'''
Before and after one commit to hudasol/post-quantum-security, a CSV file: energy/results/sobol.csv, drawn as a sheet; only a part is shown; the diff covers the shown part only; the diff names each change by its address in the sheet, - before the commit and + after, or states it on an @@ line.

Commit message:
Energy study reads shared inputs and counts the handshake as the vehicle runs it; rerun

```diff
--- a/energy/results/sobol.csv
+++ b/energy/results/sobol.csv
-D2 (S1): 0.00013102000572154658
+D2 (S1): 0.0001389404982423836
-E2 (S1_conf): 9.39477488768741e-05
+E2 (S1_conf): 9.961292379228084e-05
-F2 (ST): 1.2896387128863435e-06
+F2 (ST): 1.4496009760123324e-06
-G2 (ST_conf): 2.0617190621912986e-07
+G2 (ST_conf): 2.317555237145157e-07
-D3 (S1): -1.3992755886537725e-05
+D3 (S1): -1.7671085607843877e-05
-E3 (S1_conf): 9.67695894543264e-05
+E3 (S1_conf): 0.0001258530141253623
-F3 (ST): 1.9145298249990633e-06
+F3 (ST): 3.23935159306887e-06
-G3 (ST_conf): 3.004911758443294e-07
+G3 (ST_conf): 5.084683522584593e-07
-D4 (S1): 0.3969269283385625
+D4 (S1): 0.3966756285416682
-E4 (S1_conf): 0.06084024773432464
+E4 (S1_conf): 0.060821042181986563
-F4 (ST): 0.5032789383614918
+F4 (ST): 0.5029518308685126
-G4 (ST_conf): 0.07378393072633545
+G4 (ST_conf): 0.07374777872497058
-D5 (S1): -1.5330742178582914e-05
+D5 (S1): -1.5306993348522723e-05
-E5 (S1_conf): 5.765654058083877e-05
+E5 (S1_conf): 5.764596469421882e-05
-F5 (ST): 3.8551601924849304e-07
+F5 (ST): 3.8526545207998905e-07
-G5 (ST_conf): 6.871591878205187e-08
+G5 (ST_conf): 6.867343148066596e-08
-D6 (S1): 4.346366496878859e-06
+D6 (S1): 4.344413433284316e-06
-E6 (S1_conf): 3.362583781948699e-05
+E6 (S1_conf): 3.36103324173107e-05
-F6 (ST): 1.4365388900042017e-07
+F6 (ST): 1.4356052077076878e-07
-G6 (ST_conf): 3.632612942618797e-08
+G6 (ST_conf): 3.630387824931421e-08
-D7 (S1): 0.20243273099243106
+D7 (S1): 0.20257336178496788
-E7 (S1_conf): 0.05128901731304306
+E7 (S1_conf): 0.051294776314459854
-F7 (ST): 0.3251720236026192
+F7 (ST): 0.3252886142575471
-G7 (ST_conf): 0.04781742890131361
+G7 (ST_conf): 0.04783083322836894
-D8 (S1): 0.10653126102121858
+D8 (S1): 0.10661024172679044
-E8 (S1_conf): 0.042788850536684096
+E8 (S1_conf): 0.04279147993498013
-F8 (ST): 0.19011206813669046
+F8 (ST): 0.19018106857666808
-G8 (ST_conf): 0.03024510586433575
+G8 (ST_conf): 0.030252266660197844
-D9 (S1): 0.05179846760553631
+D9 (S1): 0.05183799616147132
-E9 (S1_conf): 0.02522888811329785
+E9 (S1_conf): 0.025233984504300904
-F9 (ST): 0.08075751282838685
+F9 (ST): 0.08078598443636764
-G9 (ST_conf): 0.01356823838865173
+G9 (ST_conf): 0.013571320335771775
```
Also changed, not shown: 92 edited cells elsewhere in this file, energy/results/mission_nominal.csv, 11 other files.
'''
WHAT YOU SHOULD DO:
Looking only at the listing, say how many lines include "file"; reply with the number alone.

ANSWER SECTION:
2